Google shows us the evolution of search
Google posted a blog a couple days ago taking users for a peek 'under the hood' of the mechanics of its search engine: talking about the origins, improvements and the future of search, all from what started as a research project in 1996.
"Our goal is to get you to the answer you’re looking for faster and faster, creating a nearly seamless connection between your questions and the information you seek." The post reads, describing how the experience needs to be ubiquotous regardless of what updates they make to it (users don't need to know what's changed under the hood, so long as it follows the same path of connecting them more reliably to what they're searching for).

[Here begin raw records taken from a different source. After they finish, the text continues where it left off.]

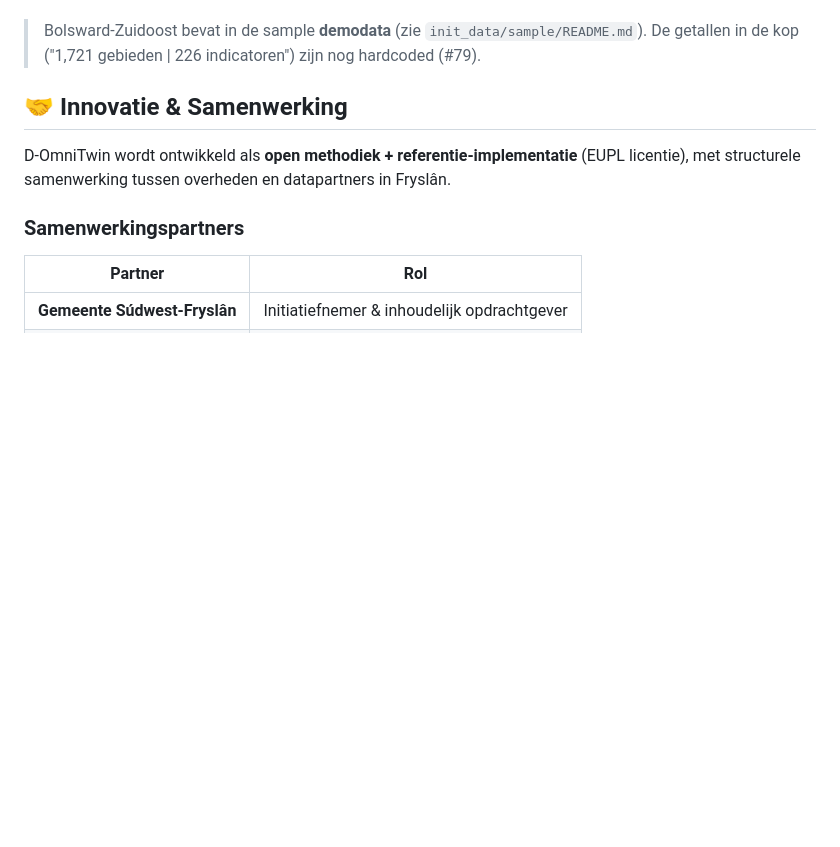
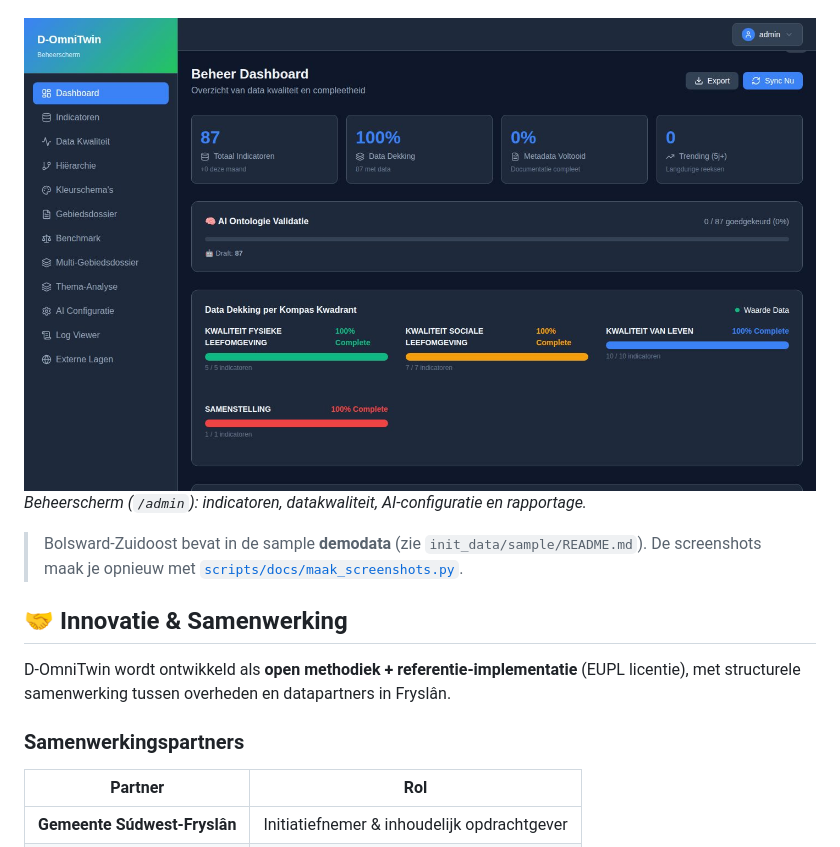
Before and after one commit to Sudwest-Fryslan/D-OmniTwin, a Markdown page: README.md, the part around the change. Drawn GitHub-style; pictures changed too: docs/images/beheer-dashboard.jpg (added); blank space fills up the shorter version.

```diff
--- a/README.md
+++ b/README.md
@@ -66,7 +66,10 @@ Schermafbeeldingen van een verse installatie met de sample dataset (`docker comp
 ![Chat: de D-Omni Assistent met het scenario Beleidsadviseur](docs/images/chat-beleidsadviseur.jpg)
 *D-Omni Assistent: het scenario "Beleidsadviseur" zet kaart en Kompas klaar.*
 
-> Bolsward-Zuidoost bevat in de sample **demodata** (zie `init_data/sample/README.md`). De getallen in de kop ("1,721 gebieden | 226 indicatoren") zijn nog hardcoded (#79).
+![Beheerscherm: dashboard met datadekking per Kompas-kwadrant](docs/images/beheer-dashboard.jpg)
+*Beheerscherm (`/admin`): indicatoren, datakwaliteit, AI-configuratie en rapportage.*
+
+> Bolsward-Zuidoost bevat in de sample **demodata** (zie `init_data/sample/README.md`). De screenshots maak je opnieuw met [`scripts/docs/maak_screenshots.py`](scripts/docs/maak_screenshots.py).
 
 ## 🤝 Innovatie & Samenwerking
 
```
Also changed, not shown: ROADMAP.md (+3 -3 lines), docs/9-beheer/installatie.md (+3 -0 lines), docs/images/chat-beleidsadviseur.jpg, docs/images/kaart-bolsward.jpg, docs/images/kompas-bolsward-zuidoost.jpg, 1 other file.
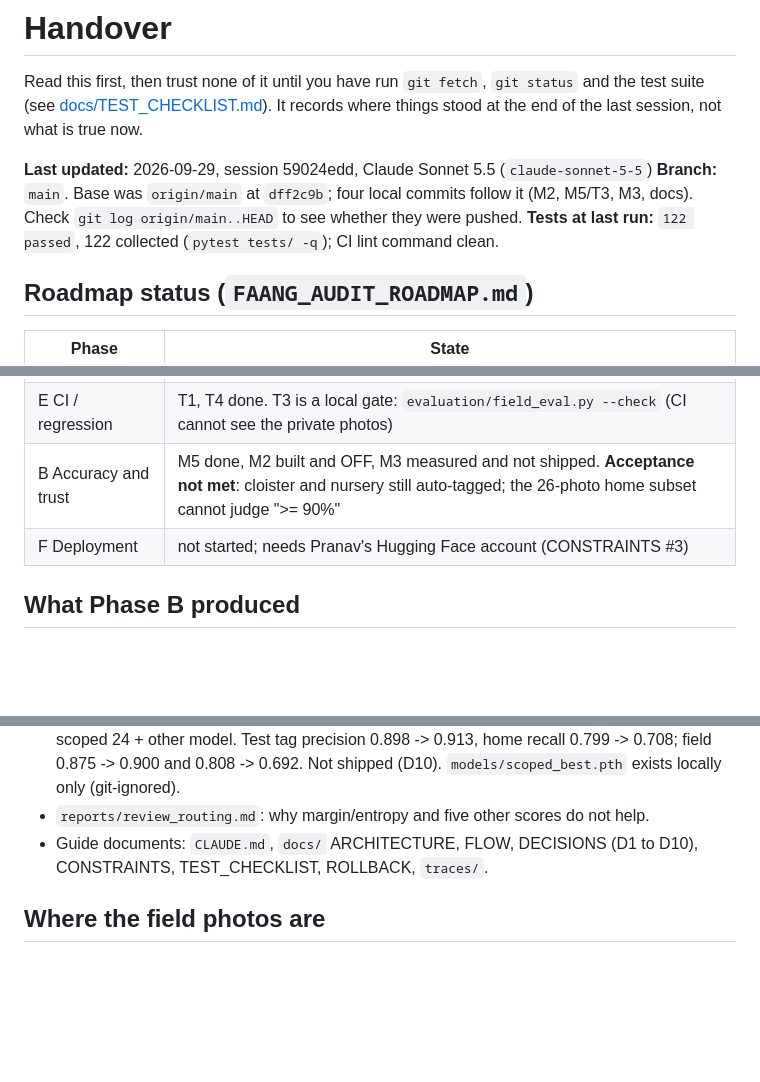
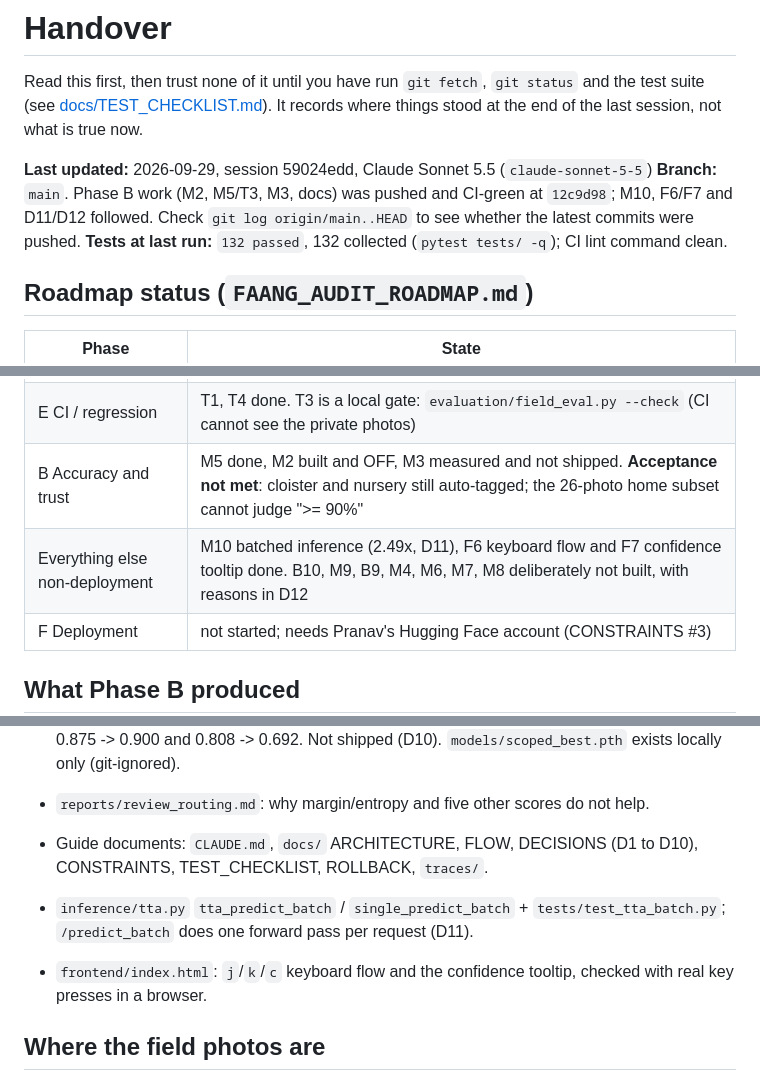
Before and after one commit to Pranav-1201/Explanable-Hybrid-Computer-Vision-System-for-Robust-Scene-Understanding, a Markdown page: HANDOVER.md, 3 parts joined by grey strips. GitHub-like rendering; blank space fills up the shorter version.

```diff
--- a/HANDOVER.md
+++ b/HANDOVER.md
@@ -5,9 +5,9 @@ and the test suite (see [docs/TEST_CHECKLIST.md](docs/TEST_CHECKLIST.md)). It re
 where things stood at the end of the last session, not what is true now.
 
 **Last updated:** 2026-09-29, session 59024edd, Claude Sonnet 5.5 (`claude-sonnet-5-5`)
-**Branch:** `main`. Base was `origin/main` at `dff2c9b`; four local commits follow it (M2, M5/T3, M3, docs).
-Check `git log origin/main..HEAD` to see whether they were pushed.
-**Tests at last run:** `122 passed`, 122 collected (`pytest tests/ -q`); CI lint command clean.
+**Branch:** `main`. Phase B work (M2, M5/T3, M3, docs) was pushed and CI-green at `12c9d98`; M10, F6/F7 and D11/D12 followed.
+Check `git log origin/main..HEAD` to see whether the latest commits were pushed.
+**Tests at last run:** `132 passed`, 132 collected (`pytest tests/ -q`); CI lint command clean.
 
 ## Roadmap status (`FAANG_AUDIT_ROADMAP.md`)
 
@@ -18,6 +18,7 @@ Check `git log origin/main..HEAD` to see whether they were pushed.
 | D Product UX | done (F1, F2, F4, F5) |
 | E CI / regression | T1, T4 done. T3 is a local gate: `evaluation/field_eval.py --check` (CI cannot see the private photos) |
 | B Accuracy and trust | M5 done, M2 built and OFF, M3 measured and not shipped. **Acceptance not met**: cloister and nursery still auto-tagged; the 26-photo home subset cannot judge ">= 90%" |
+| Everything else non-deployment | M10 batched inference (2.49x, D11), F6 keyboard flow and F7 confidence tooltip done. B10, M9, B9, M4, M6, M7, M8 deliberately not built, with reasons in D12 |
 | F Deployment | not started; needs Pranav's Hugging Face account (CONSTRAINTS #3) |
 
 ## What Phase B produced
@@ -27,6 +28,9 @@ Check `git log origin/main..HEAD` to see whether they were pushed.
 - `training/train_scoped.py`, `evaluation/scoped_compare.py`, `reports/scoped_compare.md`: the scoped 24 + other model. Test tag precision 0.898 -> 0.913, home recall 0.799 -> 0.708; field 0.875 -> 0.900 and 0.808 -> 0.692. Not shipped (D10). `models/scoped_best.pth` exists locally only (git-ignored).
 - `reports/review_routing.md`: why margin/entropy and five other scores do not help.
 - Guide documents: `CLAUDE.md`, `docs/` ARCHITECTURE, FLOW, DECISIONS (D1 to D10), CONSTRAINTS, TEST_CHECKLIST, ROLLBACK, `traces/`.
+
+- `inference/tta.py` `tta_predict_batch` / `single_predict_batch` + `tests/test_tta_batch.py`; `/predict_batch` does one forward pass per request (D11).
+- `frontend/index.html`: `j`/`k`/`c` keyboard flow and the confidence tooltip, checked with real key presses in a browser.
 
 ## Where the field photos are
 
```
Also changed, not shown: docs/DECISIONS.md (+16 -1 lines), docs/FLOW.md (+8 -5 lines).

Interviews with Google staff in the video show how the search engine was started around the 'Pagerank calculation' algorithm to form a better way of cataloguing this explosion of content on the web in the mid-late 90s. From this developed all the key points in their timeline, from Adwords and image search. They even delve into the time when they didn't have any of the stories from the September 11th World Trade Centre attacks catalogued in their search on the day, as pages were crawled a month earlier. This prompted their makeshift solution of putting live story feeds on the homepage.
To better present the points being made, they pointed out Universal results and how all the different items they had in place separately just made sense to combine, and the Quick answers functionality to instead answer a question to the best of it's ability above the links that would also help.
The third point being made, and probably the most interesting, was about the future of search: talking about pushes in the technological field ahead with the likes of Google Instant and voice search. The future seems bright; but as Google put much better than we ever could: "If the past is any indication, we don’t know what search will look like in 2020, but we wouldn’t be surprised if it looks nothing like it does today." See the video below.
Source: Official Google Blog